• **Prompt**: In the data below, locate each line with the word "research" and list it.

:: Entries shown

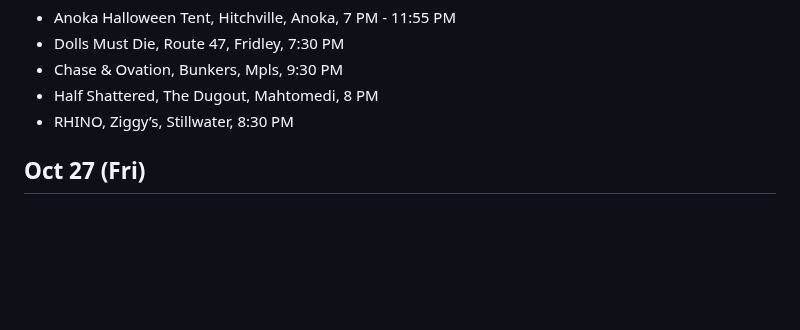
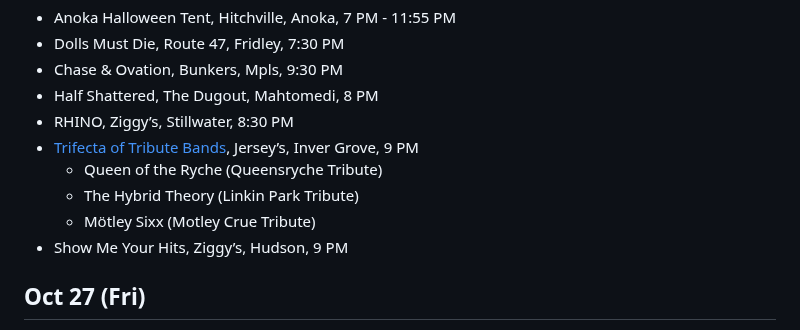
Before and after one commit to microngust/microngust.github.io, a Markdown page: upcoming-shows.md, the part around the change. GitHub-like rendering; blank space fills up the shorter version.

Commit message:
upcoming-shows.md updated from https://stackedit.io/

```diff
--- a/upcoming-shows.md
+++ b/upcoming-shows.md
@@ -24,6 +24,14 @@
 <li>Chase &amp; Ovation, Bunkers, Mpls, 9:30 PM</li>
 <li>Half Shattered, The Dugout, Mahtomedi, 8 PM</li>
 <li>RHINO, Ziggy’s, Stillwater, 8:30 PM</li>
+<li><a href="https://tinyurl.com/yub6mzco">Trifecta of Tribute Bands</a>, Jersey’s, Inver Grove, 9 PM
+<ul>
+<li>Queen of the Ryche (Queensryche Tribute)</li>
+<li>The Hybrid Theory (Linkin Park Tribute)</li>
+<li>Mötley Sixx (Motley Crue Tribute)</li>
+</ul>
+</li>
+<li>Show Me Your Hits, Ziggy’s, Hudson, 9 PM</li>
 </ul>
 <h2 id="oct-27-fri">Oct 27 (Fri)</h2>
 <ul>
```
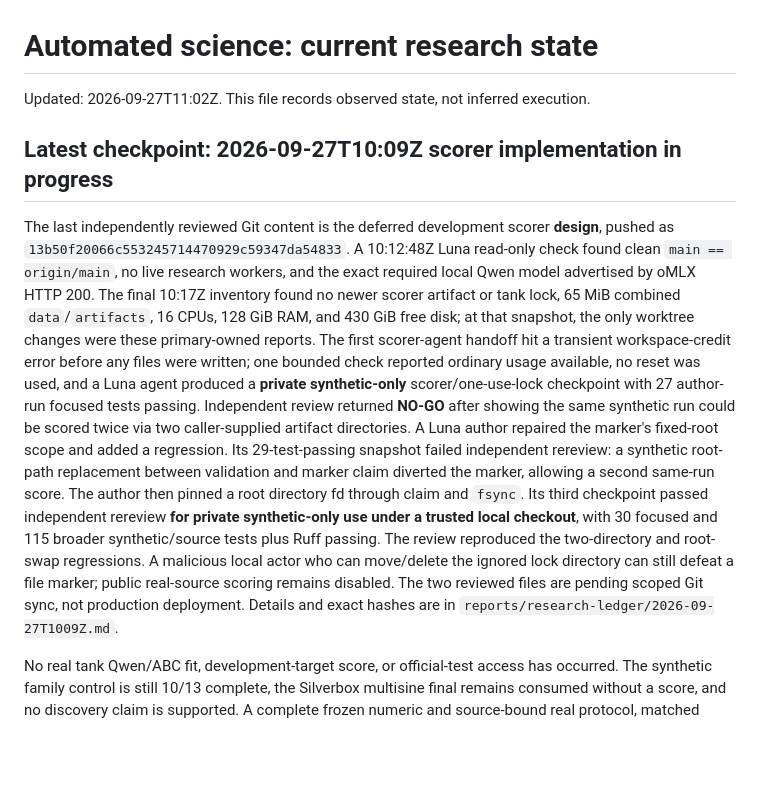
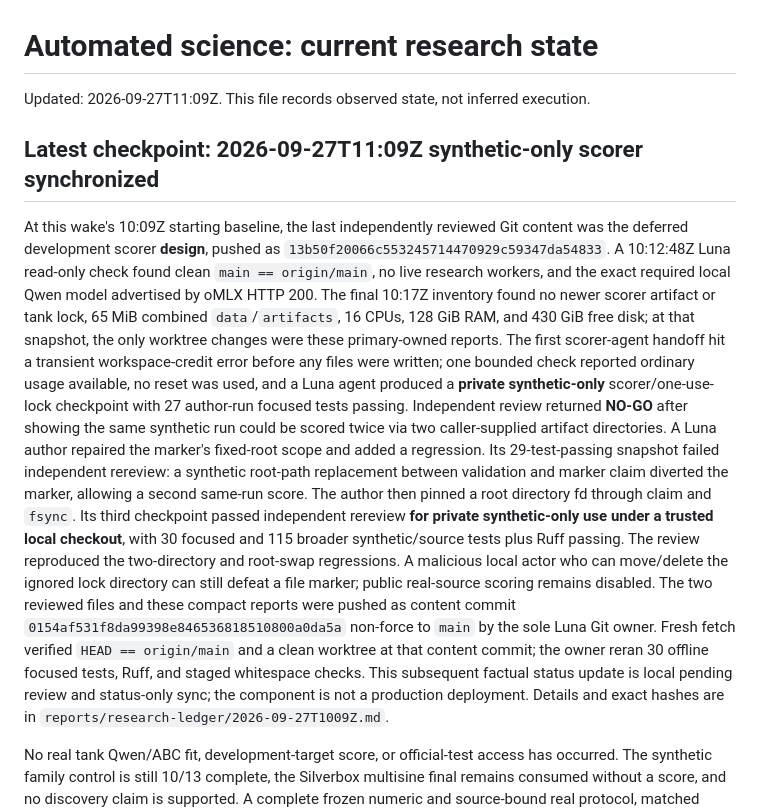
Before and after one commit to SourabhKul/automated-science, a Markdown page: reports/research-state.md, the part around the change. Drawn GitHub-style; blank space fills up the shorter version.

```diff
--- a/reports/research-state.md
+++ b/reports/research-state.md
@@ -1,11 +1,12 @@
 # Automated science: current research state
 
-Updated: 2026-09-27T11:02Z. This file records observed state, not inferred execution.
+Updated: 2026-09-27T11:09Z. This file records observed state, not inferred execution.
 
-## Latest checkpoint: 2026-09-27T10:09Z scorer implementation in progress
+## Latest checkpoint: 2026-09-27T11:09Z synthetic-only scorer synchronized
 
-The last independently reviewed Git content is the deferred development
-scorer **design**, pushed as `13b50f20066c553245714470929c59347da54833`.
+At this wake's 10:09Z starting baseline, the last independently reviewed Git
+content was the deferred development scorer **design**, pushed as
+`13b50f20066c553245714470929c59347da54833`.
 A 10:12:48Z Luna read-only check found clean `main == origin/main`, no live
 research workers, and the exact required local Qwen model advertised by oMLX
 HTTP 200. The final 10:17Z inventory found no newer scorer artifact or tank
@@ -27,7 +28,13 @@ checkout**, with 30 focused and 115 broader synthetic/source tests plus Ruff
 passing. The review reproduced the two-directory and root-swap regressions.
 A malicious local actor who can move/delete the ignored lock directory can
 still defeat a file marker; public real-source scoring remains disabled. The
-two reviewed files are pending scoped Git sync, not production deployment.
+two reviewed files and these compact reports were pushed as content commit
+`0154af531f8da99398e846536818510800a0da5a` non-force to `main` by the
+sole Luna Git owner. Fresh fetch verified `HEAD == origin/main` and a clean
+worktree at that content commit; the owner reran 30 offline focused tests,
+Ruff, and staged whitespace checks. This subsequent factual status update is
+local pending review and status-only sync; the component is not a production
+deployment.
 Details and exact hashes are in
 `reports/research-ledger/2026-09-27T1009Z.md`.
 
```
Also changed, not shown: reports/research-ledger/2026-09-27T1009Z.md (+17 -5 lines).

::::

• **Result of this exercise**:
Before and after one commit to SourabhKul/automated-science, a Markdown page: reports/research-state.md, the part around the change. Drawn GitHub-style; blank space fills up the shorter version.
--- a/reports/research-state.md
+++ b/reports/research-state.md
 # Automated science: current research state
 research workers, and the exact required local Qwen model advertised by oMLX
 `reports/research-ledger/2026-09-27T1009Z.md`.
Also changed, not shown: reports/research-ledger/2026-09-27T1009Z.md (+17 -5 lines).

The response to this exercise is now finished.